New York City police officers appreciate the strong support that the Post has shown them over these past difficult weeks, but your Jan. 9 editorial describing the disability pension benefit changes being considered in City Hall and Albany as a "bribe" was disappointing and misleading.
This change would correct an unintended consequence of former Governor Patterson’s ill-considered attempt to address pension issues by way of executive veto, which has resulted in an illogical benefit scheme that affords recently-hired police officers who are permanently disabled in the line of duty a lower level of benefit than every other police officer in New York State.

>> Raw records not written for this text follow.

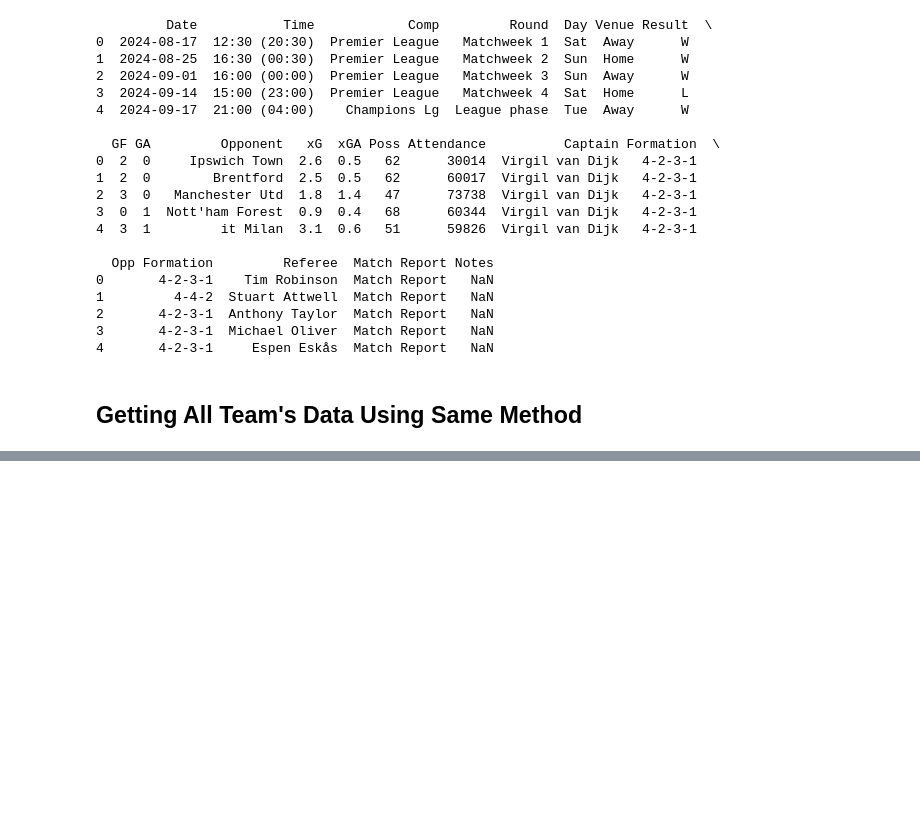
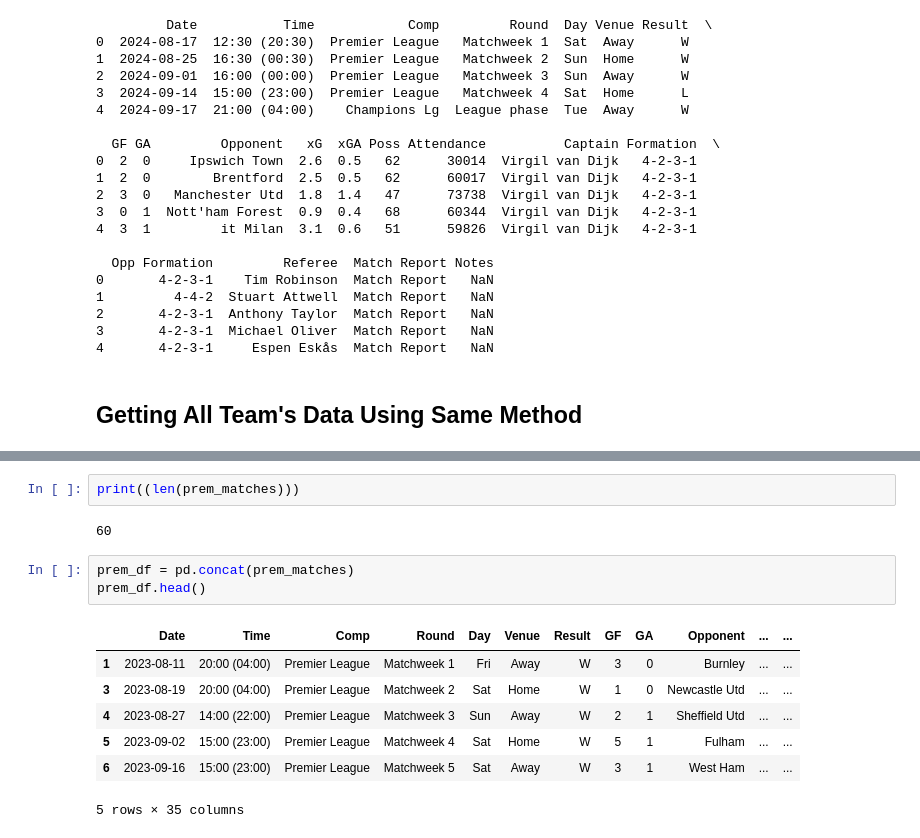
Before and after one commit to Youngsang-Cho1/Premier-League-Prediction, a Jupyter notebook: Prem_Prediction.ipynb, the cells around one changed output, grey strips where cells are left out. Drawn from its saved outputs; the diff is of its cells as text; blank space fills up the shorter version.

```diff
--- a/Prem_Prediction.ipynb
+++ b/Prem_Prediction.ipynb
@@ -139,0 +152,15 @@ ValueError: No tables found matching pattern 'Shooting'
+# %%
+print((len(prem_matches)))
+# %% [output]
+60
+# %%
+prem_df = pd.concat(prem_matches)
+prem_df.head()
+# %% [output]
+|  | Date | Time | Comp | Round | Day | Venue | Result | GF | GA | Opponent | ... | ... |
+| 1 | 2023-08-11 | 20:00 (04:00) | Premier League | Matchweek 1 | Fri | Away | W | 3 | 0 | Burnley | ... | ... |
+| 3 | 2023-08-19 | 20:00 (04:00) | Premier League | Matchweek 2 | Sat | Home | W | 1 | 0 | Newcastle Utd | ... | ... |
+| 4 | 2023-08-27 | 14:00 (22:00) | Premier League | Matchweek 3 | Sun | Away | W | 2 | 1 | Sheffield Utd | ... | ... |
+| 5 | 2023-09-02 | 15:00 (23:00) | Premier League | Matchweek 4 | Sat | Home | W | 5 | 1 | Fulham | ... | ... |
+| 6 | 2023-09-16 | 15:00 (23:00) | Premier League | Matchweek 5 | Sat | Away | W | 3 | 1 | West Ham | ... | ... |
+5 rows × 35 columns
```
Also changed, not shown: parts of 10 cells of this notebook, 1 other file.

Not a single elected official in the City or state has attempted to justify this disparity. Even Governor Paterson has said that something must be done to correct this unjust situation. The proposed benefit changes, which were first introduced at the state level last spring, represent a common-sense fix that corrects the inequity that state legislators understood was engendered by the veto.
The measure had received strong support from Council members even before the recent attacks on police officers. The Mayor, for his part, has no role in the local approval process, a job that is consigned to the Council.
The events of the past three weeks should leave no doubt that all police officers face the same extraordinary risks, no matter when they were hired or where in the state they may be deployed. The New Yorkers who understand this reality also understand that they must bear the cost of an adequate disability benefit for those officers who sacrifice their health and their family’s financial security in order to keep this city safe. When police officers see even their staunchest allies deriding this solemn obligation as a “pension sweetener,” it only further damages their already flagging morale.
Patrick J. Lynch
NYC Patrolmen's Benevolent Association